§ Aim of the task
Set down every record below exactly as it stands, minus the pictures.

[Records from a data collection]
• • • • •
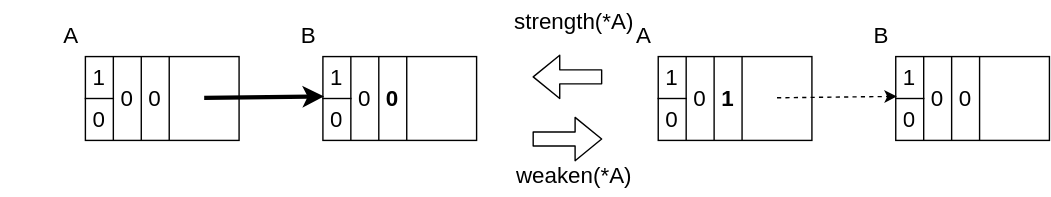
This is assets/img/lecture_materials/GarbageCollection/ch3/flip-pointer-bit.drawio.svg from drop-stones/slides, a draw.io export, as it was before one commit. Source tidied: cells renumbered, new cells last; positions are measured from the earlier drawing's top-left corner, leaving out a move shared by most shapes.
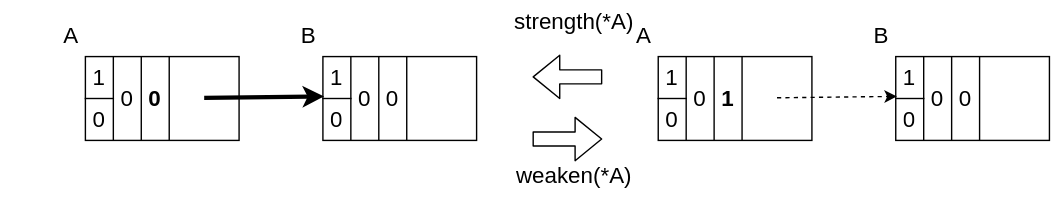
Above is the later version.

Change to the diagram source:
```diff
@@ -47,7 +47,7 @@
     <mxCell id="16" value="&lt;font style=&quot;font-size: 16px&quot;&gt;A&lt;/font&gt;" style="text;html=1;strokeColor=none;fillColor=none;align=center;verticalAlign=middle;whiteSpace=wrap;rounded=0;" parent="4" vertex="1">
       <mxGeometry x="20" width="60" height="30" as="geometry" />
     </mxCell>
-    <mxCell id="17" value="0" style="text;html=1;strokeColor=none;fillColor=none;align=center;verticalAlign=middle;whiteSpace=wrap;rounded=0;fontSize=16;" parent="4" vertex="1">
+    <mxCell id="17" value="&lt;b&gt;0&lt;/b&gt;" style="text;html=1;strokeColor=none;fillColor=none;align=center;verticalAlign=middle;whiteSpace=wrap;rounded=0;fontSize=16;" parent="4" vertex="1">
       <mxGeometry x="100" y="45" width="20" height="30" as="geometry" />
     </mxCell>
     <mxCell id="18" style="endArrow=classic;html=1;fontSize=16;strokeWidth=3;exitX=0.773;exitY=-0.017;exitDx=0;exitDy=0;exitPerimeter=0;entryX=0.008;entryY=-0.05;entryDx=0;entryDy=0;entryPerimeter=0;" parent="1" edge="1" source="11" target="28">
@@ -98,7 +98,7 @@
     <mxCell id="33" value="&lt;font style=&quot;font-size: 16px&quot;&gt;B&lt;/font&gt;" style="text;html=1;strokeColor=none;fillColor=none;align=center;verticalAlign=middle;whiteSpace=wrap;rounded=0;" parent="21" vertex="1">
       <mxGeometry x="20" width="60" height="30" as="geometry" />
     </mxCell>
-    <mxCell id="34" value="&lt;b&gt;0&lt;/b&gt;" style="text;html=1;strokeColor=none;fillColor=none;align=center;verticalAlign=middle;whiteSpace=wrap;rounded=0;fontSize=16;" parent="21" vertex="1">
+    <mxCell id="34" value="0" style="text;html=1;strokeColor=none;fillColor=none;align=center;verticalAlign=middle;whiteSpace=wrap;rounded=0;fontSize=16;" parent="21" vertex="1">
       <mxGeometry x="100" y="45" width="20" height="30" as="geometry" />
     </mxCell>
     <mxCell id="35" style="shape=table;startSize=0;fillColor=none;fontSize=16;rowLines=0;" parent="21" vertex="1">
```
• • • • •
§ Answer to this task
This is assets/img/lecture_materials/GarbageCollection/ch3/flip-pointer-bit.drawio.svg from drop-stones/slides, a draw.io export, as it was before one commit. Source tidied: cells renumbered, new cells last; positions are measured from the earlier drawing's top-left corner, leaving out a move shared by most shapes.
Above is the later version.

Change to the diagram source:
```diff
@@ -47,7 +47,7 @@
     <mxCell id="16" value="&lt;font style=&quot;font-size: 16px&quot;&gt;A&lt;/font&gt;" style="text;html=1;strokeColor=none;fillColor=none;align=center;verticalAlign=middle;whiteSpace=wrap;rounded=0;" parent="4" vertex="1">
       <mxGeometry x="20" width="60" height="30" as="geometry" />
     </mxCell>
-    <mxCell id="17" value="0" style="text;html=1;strokeColor=none;fillColor=none;align=center;verticalAlign=middle;whiteSpace=wrap;rounded=0;fontSize=16;" parent="4" vertex="1">
+    <mxCell id="17" value="&lt;b&gt;0&lt;/b&gt;" style="text;html=1;strokeColor=none;fillColor=none;align=center;verticalAlign=middle;whiteSpace=wrap;rounded=0;fontSize=16;" parent="4" vertex="1">
       <mxGeometry x="100" y="45" width="20" height="30" as="geometry" />
     </mxCell>
     <mxCell id="18" style="endArrow=classic;html=1;fontSize=16;strokeWidth=3;exitX=0.773;exitY=-0.017;exitDx=0;exitDy=0;exitPerimeter=0;entryX=0.008;entryY=-0.05;entryDx=0;entryDy=0;entryPerimeter=0;" parent="1" edge="1" source="11" target="28">
@@ -98,7 +98,7 @@
     <mxCell id="33" value="&lt;font style=&quot;font-size: 16px&quot;&gt;B&lt;/font&gt;" style="text;html=1;strokeColor=none;fillColor=none;align=center;verticalAlign=middle;whiteSpace=wrap;rounded=0;" parent="21" vertex="1">
       <mxGeometry x="20" width="60" height="30" as="geometry" />
     </mxCell>
-    <mxCell id="34" value="&lt;b&gt;0&lt;/b&gt;" style="text;html=1;strokeColor=none;fillColor=none;align=center;verticalAlign=middle;whiteSpace=wrap;rounded=0;fontSize=16;" parent="21" vertex="1">
+    <mxCell id="34" value="0" style="text;html=1;strokeColor=none;fillColor=none;align=center;verticalAlign=middle;whiteSpace=wrap;rounded=0;fontSize=16;" parent="21" vertex="1">
       <mxGeometry x="100" y="45" width="20" height="30" as="geometry" />
     </mxCell>
     <mxCell id="35" style="shape=table;startSize=0;fillColor=none;fontSize=16;rowLines=0;" parent="21" vertex="1">
```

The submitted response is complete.